Once again, we’re back with another “Great Curve Classics” … and another of Kevin Melrose’s At Sixes & Sevens feature. Enjoy!
Coming up with a nifty base of operations has to be the toughest part of being a supehero. Well, after saving the Earth while holding down a paying job.
I mean, most of the cool headquarters are generally spoken for, or out of reach: The Fortress of Solitude isn’t convenient to public transportation and, bad ’90s story ideas aside, Dr. Strange isn’t putting his Sanctum Sanctorum on the market anytime soon.
So, what’s left? The dregs, apparently …
JLA: Secret Sanctuary
It’s difficult to imagine a team that eventually would be based in a satellite 22,300 miles above the Earth — mind you, it did resemble a big nipple — and in watchtowers on the moon started out in a cave in Happy Harbor, R.I. Yes, Rhode Island. Sure, it was a spacious cave with showers and a trophy room. But still, Rhode Island?
Teen Titans: Gabriel’s Horn
In the mid-’70s, the Teen Titans were based in a secret headquarters beneath a disco in Farmingdale, Long Island, called Gabriel’s Horn. Because, y’know, all the hip kids hung out at discotheques — and called them discotheques. Roy Harper’s band, Great Frog, even played there, when our boy Speedy wasn’t busy shooting heroin.
JLA: The Detroit Bunker
Talk about adding insult to injury: As if it’s not bad enough that they fill the Justice League’s ranks with a bunch of nobodies — c’mon, Vibe and Gypsy? — they have to move the team from the nipple-rific satellite to … an underground bunker in Detroit. I bet they sat around the kitchen, eating Dale Gunn’s cooking, and asking Aquaman and Martian Manhunter how great things were at that cave in Rhode Island.
When the Federal Aeronautics Association revoked the Avengers’ airspace privileges, Earth’s Mightiest Heroes moved their quinjets from the swanky midtown Manhattan mansion to the Hydro-Base, just outside of territorial waters. Soon, the Avengers were taking full advantage of the floating island’s artificial beach and, um, artificial mountain. Unfortunately, that same beach provided the odious Dr. Druid with an opportunity to wear his pee-colored speedos. There’s just no excuse for that.

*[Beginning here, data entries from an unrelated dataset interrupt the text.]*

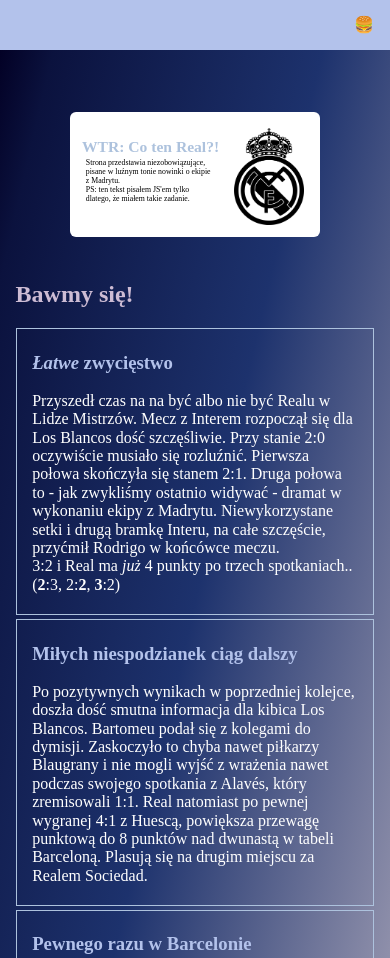
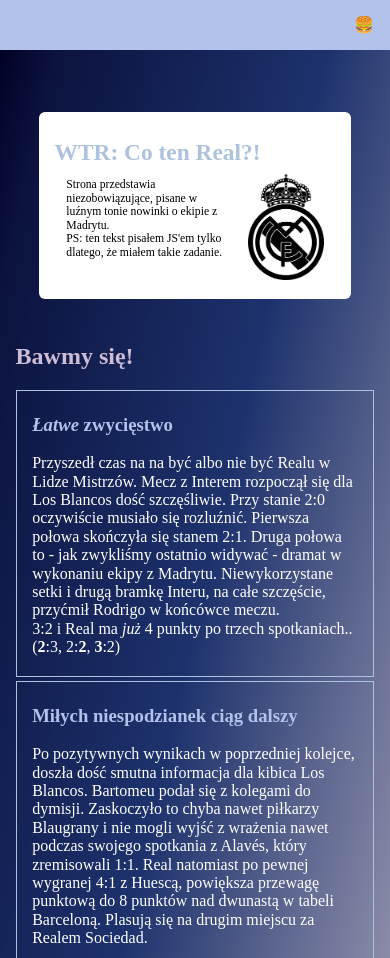
Before and after one commit to kos-tomasz/homepage, a plain HTML site: page index.html in a window 390 px wide. Shown: the top 958 px of the page. Drawn offline with Linux system fonts and the light colour scheme.

Commit message:
size update

```diff
--- a/style.css
+++ b/style.css
@@ -8,7 +8,7 @@
   box-sizing: inherit;
 }
 
-body{
+body {
   background: rgb(2, 0, 36);
   background: linear-gradient(
     103deg,
@@ -20,37 +20,37 @@
   );
 }
 
-.nav-header{
+.nav-header {
   position: fixed;
   top: 0;
   min-height: 50px;
-  background-color:  rgb(179, 194, 235);
+  background-color: rgb(179, 194, 235);
   width: 100%;
   z-index: 1;
 }
 
-.navigation{
+.navigation {
   display: none;
 }
 
-.navigation--open{
+.navigation--open {
   display: block;
 }
 
-.navigation__link{
+.navigation__link {
   text-decoration: none;
   display: block;
   color: #000;
 }
 
-.navigation__link--study{
+.navigation__link--study {
   color: #fff;
 }
 
-.hamburger{
+.hamburger {
   position: absolute;
   top: 15px;
-  right:10px;
+  right: 10px;
   background-color: transparent;
   border: none;
 }
@@ -59,34 +59,80 @@
   padding: 2vh 10vh;
   background: #fff;
   max-width: 64vw;
-  height: 32vw;
-  margin: 112px auto 16px;
+  height: 10vw;
+  margin: 80px auto 16px;
   position: relative;
   border-radius: 6px;
+  max-width: 80vw;
+  height: 38vw;
   overflow: auto;
 }
 
 .header__title {
   color: #adc2dd;
   position: absolute;
-  top: 4vw;
-  left: 3vw;
-  font-size: 4vw;
+  top: 2vw;
+  left: 4vw;
+  font-size: 5vw;
 }
 
 .header__article {
   position: absolute;
-  top: 10vw;
   width: 50%;
   color: #000;
+  top: 15vw;
+  left: 7vw;
   font-size: 2vw;
-  left:4vw;
+}
+
+.header__study-article--js {
+  color: rgb(199, 28, 28);
+}
+
+.header__image {
+  position: absolute;
+}
+
+.laptop-header {
+  overflow: hidden;
+}
+
+.header__image--laptop {
+  width: 50vw;
+  left: 38vw;
+  top: 8vw;
 }
 
 .header__image--real {
-  top: 4vw;
-  right: 4vw;
+  top: 8vw;
+  right: 8vw;
   height: 25vw;
+}
+
+.section {
+  padding: 2vw 4vw;
+}
+
+.section__heading {
+  color: #cdbcd4;
+}
+
+.section__button {
+  color: #fff;
+}
+
+.article {
+  padding: 1vw 4vw;
+  border: solid 1px #adc2dd;
+  margin-bottom: 1vw;
+}
+
+.article__title {
+  color: #b3c2eb;
+}
+
+.article__paragraph {
+  color: #fff;
 }
 
 .footer {
@@ -106,99 +152,71 @@
   margin: 0;
 }
 
-
-
-
-
-
-
-
-
-
-
-
-
-
-.article {
-  padding: 1vw 4vw;
-  border: solid 1px #adc2dd;
-  margin-bottom: 1vw;
-}
-
-.article__title {
-  color: #b3c2eb;
-}
-
-.article__paragraph {
-  color: #fff;
-}
-
-.header__study-article--js {
-  color: rgb(199, 28, 28);
-}
-
-.header__image {
-  position: absolute;
-}
-
-.header__image--laptop {
-  width: 50vw;
-  left: 30vw;
-  top: 3vw;
-}
-
-.laptop-header {
-  overflow: hidden;
-}
-
-.section {
-  padding: 2vw 4vw;
-}
-
-.section__heading {
-  color: #cdbcd4;
-}
-
-.section__button {
-  color: #fff;
-}
-
-@media screen and (max-width: 600px){
-  .navigation__link{
+@media screen and (max-width: 600px) {
+  .navigation__link {
     padding: 16px;
     width: 40%;
   }
 
-  .navigation__link--WTR-background{
+  .navigation__link--WTR-background {
     background-color: #fff;
   }
 
-  .footer{
-    font-size: 70%;
+  .footer {
+    font-size: 65%;
+  }
+
+  .header {
+    max-width: 80vw;
+    height: 48vw;
+    margin: 112px auto 16px;
+  }
+
+  .header__title {
+    top: 3vw;
+    font-size: 6vw;
+  }
+
+  .header__article {
+    top: 14vw;
+    left: 7vw;
+    font-size: 3vw;
+  }
+
+  .header__image--real {
+    top: 16vw;
+    right: 7vw;
+    height: 27vw;
+  }
+
+  .header__image--laptop {
+    width: 55vw;
+    top: 14vw;
+    left: 32vw;
   }
 }
 
-@media screen and (min-width: 601px ){
-  .hamburger{
+@media screen and (min-width: 601px) {
+  .hamburger {
     display: none;
   }
 
-  .navigation{
+  .navigation {
     display: flex;
     flex-direction: row;
     align-items: center;
   }
 
-  .navigation__link{
+  .navigation__link {
     margin-left: 20px;
   }
 
-  .navigation__link--study{
+  .navigation__link--study {
     background-color: transparent;
     padding: 16px 10px;
   }
 
-  .navigation__link--WTR-background{
+  .navigation__link--WTR-background {
     background-color: #fff;
     padding: 16px 10px;
   }
```
Also changed, not shown: wtf.html (+3 -1 lines).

The Outsiders: Station Markovia
The Avengers, unfortunately, weren’t the only ones to take to the sea in the mid- to late ’80s. Witness Station Markovia, an energy and marine research station off the coast of California that the original Outsiders called home for a while. The thing about the station is that it was fully automated and no one, besides The Outsiders, knew that it was their top-secret headquarters. So those of you in Santa Monica who think you saw five figures in brightly colored uniforms flying toward a research platform — well, you were wrong. I’m not sure what you saw, but it definitely wasn’t The Outsiders.
The X-Men: Outback town
Let’s see how well I remember my late-’80s X-Men history: In the “Fall of the Mutants” storyline, the X-Men are thought dead, but pass through the magical Siege Perilous gem — meh, I give up. Anyway, they end up in the Great Australian Desert, where they defeat a group of cyborg criminals called the Reavers, then take over the dusty, forsaken town their opponents had called home. If you’re looking to keep on the down-low, the Outback is the way to go. But it’s hot — oh, so hot — and those Reavers weren’t the best housekeepers. In fact, the town was so nasty that Storm had to whip up a monsoon just to clean the place. I feel your pain, Dazzler. “Ugh,” indeed.